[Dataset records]
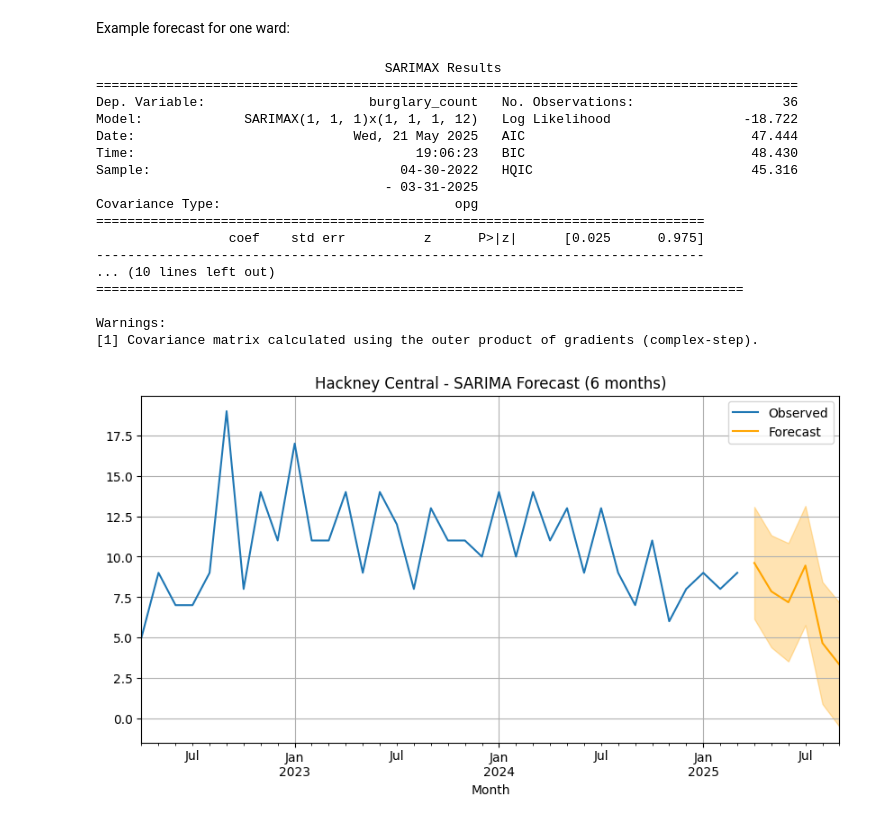
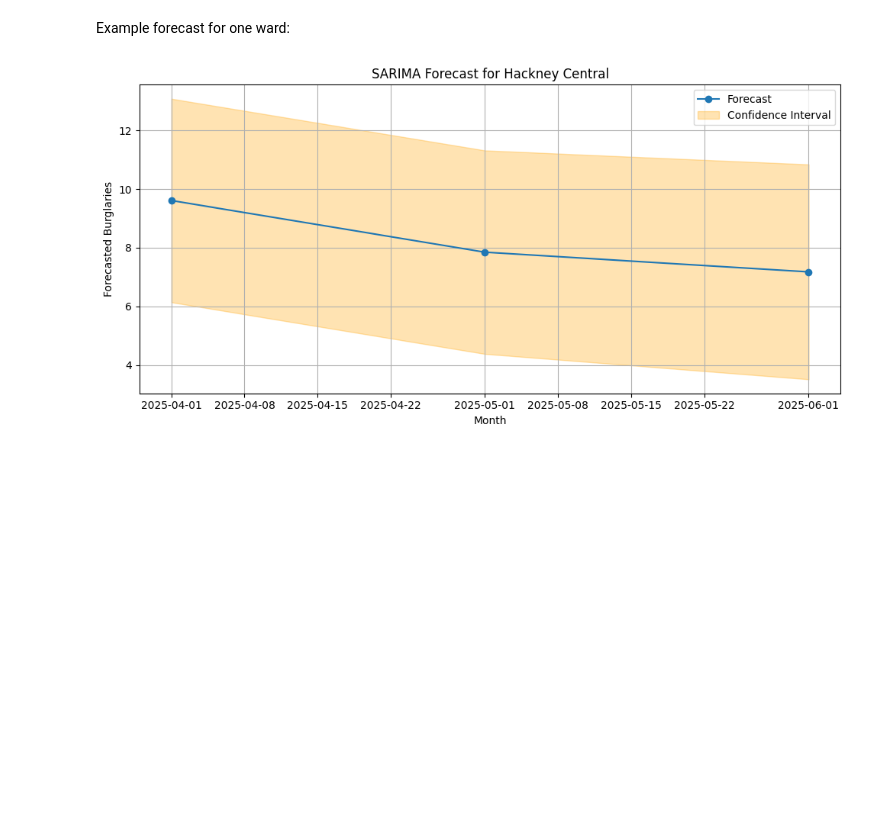
Before and after one commit to NikiPanayotov04/CBL---data-science-project, a Jupyter notebook: src/Sarima.ipynb, the cells around one changed output. Cells and saved outputs as stored; diff of their text form; code cells hidden in the pictures; blank space fills up the shorter version.

```diff
--- a/src/Sarima.ipynb
+++ b/src/Sarima.ipynb
@@ -164,61 +163,29 @@ Example forecast for one ward:
 # %%
 import pandas as pd
 import matplotlib.pyplot as plt
-from statsmodels.tsa.statespace.sarimax import SARIMAX
 
-# Load burglary data
-df = pd.read_csv("../data/processed/monthly_burglary_per_ward.csv", parse_dates=["Month"])
+# Load saved forecast
+df_forecast = pd.read_csv("../data/processed/sarima_forecast_all_wards.csv", parse_dates=["Month"])
 
-# One random Ward for forecast
+# Choose one ward to visualize
 WARD_NAME = "Hackney Central"
 
-# Create a time series for that ward
-ward_ts = df[df["Ward name"] == WARD_NAME].set_index("Month").resample("M").sum()
+# Filter the forecast
+ward_forecast = df_forecast[df_forecast["Ward name"] == WARD_NAME]
 
-
-# Fit SARIMA model (baseline params: (1,1,1)(1,1,1,12))
-model = SARIMAX(
-    ward_ts["burglary_count"],
-    order=(1, 1, 1),
-    seasonal_order=(1, 1, 1, 12),
-    enforce_stationarity=False,
-    enforce_invertibility=False
-)
-results = model.fit(disp=False)
-print(results.summary())
-
-#  Forecast next 6 months
-forecast = results.get_forecast(steps=6)
-forecast_df = forecast.summary_frame()
-
-# Plot forecast with confidence intervals
+# Plot
 plt.figure(figsize=(10, 5))
-ward_ts["burglary_count"].plot(label="Observed")
-forecast_df["mean"].plot(label="Forecast", color="orange")
-plt.fill_between(forecast_df.index, forecast_df["mean_ci_lower"], forecast_df["mean_ci_upper"], color="orange", alpha=0.3)
-plt.title(f"{WARD_NAME} - SARIMA Forecast (6 months)")
+plt.plot(ward_forecast["Month"], ward_forecast["mean"], marker='o', label="Forecast")
+plt.fill_between(ward_forecast["Month"],
+                 ward_forecast["mean_ci_lower"],
+                 ward_forecast["mean_ci_upper"],
+                 color="orange", alpha=0.3, label="Confidence Interval")
+plt.title(f"SARIMA Forecast for {WARD_NAME}")
+plt.xlabel("Month")
+plt.ylabel("Forecasted Burglaries")
+plt.grid(True)
 plt.legend()
-plt.grid(True)
+plt.tight_layout()
 plt.show()
-
-# Save forecats
-#forecast_df.to_csv(f"../data/processed/forecast_{WARD_NAME.replace(' ', '_')}.csv")
 # %% [output]
-                                     SARIMAX Results
-==========================================================================================
-Dep. Variable:                     burglary_count   No. Observations:                   36
-Model:             SARIMAX(1, 1, 1)x(1, 1, 1, 12)   Log Likelihood                 -18.722
-Date:                            Wed, 21 May 2025   AIC                             47.444
-Time:                                    19:06:23   BIC                             48.430
-Sample:                                04-30-2022   HQIC                            45.316
-                                     - 03-31-2025
-Covariance Type:                              opg
-==============================================================================
-                 coef    std err          z      P>|z|      [0.025      0.975]
-------------------------------------------------------------------------------
-... (10 lines left out)
-===================================================================================
-
-Warnings:
-[1] Covariance matrix calculated using the outer product of gradients (complex-step).
-[figure, old version]
+[figure, new version]
```
Also changed, not shown: parts of 1 cell of this notebook.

* Task directions
Write out every entry exactly. Pictures do not belong in the copy.

* Solution to the exercise
Before and after one commit to NikiPanayotov04/CBL---data-science-project, a Jupyter notebook: src/Sarima.ipynb, the cells around one changed output. Cells and saved outputs as stored; diff of their text form; code cells hidden in the pictures; blank space fills up the shorter version.

```diff
--- a/src/Sarima.ipynb
+++ b/src/Sarima.ipynb
@@ -164,61 +163,29 @@ Example forecast for one ward:
 # %%
 import pandas as pd
 import matplotlib.pyplot as plt
-from statsmodels.tsa.statespace.sarimax import SARIMAX
 
-# Load burglary data
-df = pd.read_csv("../data/processed/monthly_burglary_per_ward.csv", parse_dates=["Month"])
+# Load saved forecast
+df_forecast = pd.read_csv("../data/processed/sarima_forecast_all_wards.csv", parse_dates=["Month"])
 
-# One random Ward for forecast
+# Choose one ward to visualize
 WARD_NAME = "Hackney Central"
 
-# Create a time series for that ward
-ward_ts = df[df["Ward name"] == WARD_NAME].set_index("Month").resample("M").sum()
+# Filter the forecast
+ward_forecast = df_forecast[df_forecast["Ward name"] == WARD_NAME]
 
-
-# Fit SARIMA model (baseline params: (1,1,1)(1,1,1,12))
-model = SARIMAX(
-    ward_ts["burglary_count"],
-    order=(1, 1, 1),
-    seasonal_order=(1, 1, 1, 12),
-    enforce_stationarity=False,
-    enforce_invertibility=False
-)
-results = model.fit(disp=False)
-print(results.summary())
-
-#  Forecast next 6 months
-forecast = results.get_forecast(steps=6)
-forecast_df = forecast.summary_frame()
-
-# Plot forecast with confidence intervals
+# Plot
 plt.figure(figsize=(10, 5))
-ward_ts["burglary_count"].plot(label="Observed")
-forecast_df["mean"].plot(label="Forecast", color="orange")
-plt.fill_between(forecast_df.index, forecast_df["mean_ci_lower"], forecast_df["mean_ci_upper"], color="orange", alpha=0.3)
-plt.title(f"{WARD_NAME} - SARIMA Forecast (6 months)")
+plt.plot(ward_forecast["Month"], ward_forecast["mean"], marker='o', label="Forecast")
+plt.fill_between(ward_forecast["Month"],
+                 ward_forecast["mean_ci_lower"],
+                 ward_forecast["mean_ci_upper"],
+                 color="orange", alpha=0.3, label="Confidence Interval")
+plt.title(f"SARIMA Forecast for {WARD_NAME}")
+plt.xlabel("Month")
+plt.ylabel("Forecasted Burglaries")
+plt.grid(True)
 plt.legend()
-plt.grid(True)
+plt.tight_layout()
 plt.show()
-
-# Save forecats
-#forecast_df.to_csv(f"../data/processed/forecast_{WARD_NAME.replace(' ', '_')}.csv")
 # %% [output]
-                                     SARIMAX Results
-==========================================================================================
-Dep. Variable:                     burglary_count   No. Observations:                   36
-Model:             SARIMAX(1, 1, 1)x(1, 1, 1, 12)   Log Likelihood                 -18.722
-Date:                            Wed, 21 May 2025   AIC                             47.444
-Time:                                    19:06:23   BIC                             48.430
-Sample:                                04-30-2022   HQIC                            45.316
-                                     - 03-31-2025
-Covariance Type:                              opg
-==============================================================================
-                 coef    std err          z      P>|z|      [0.025      0.975]
-------------------------------------------------------------------------------
-... (10 lines left out)
-===================================================================================
-
-Warnings:
-[1] Covariance matrix calculated using the outer product of gradients (complex-step).
-[figure, old version]
+[figure, new version]
```
Also changed, not shown: parts of 1 cell of this notebook.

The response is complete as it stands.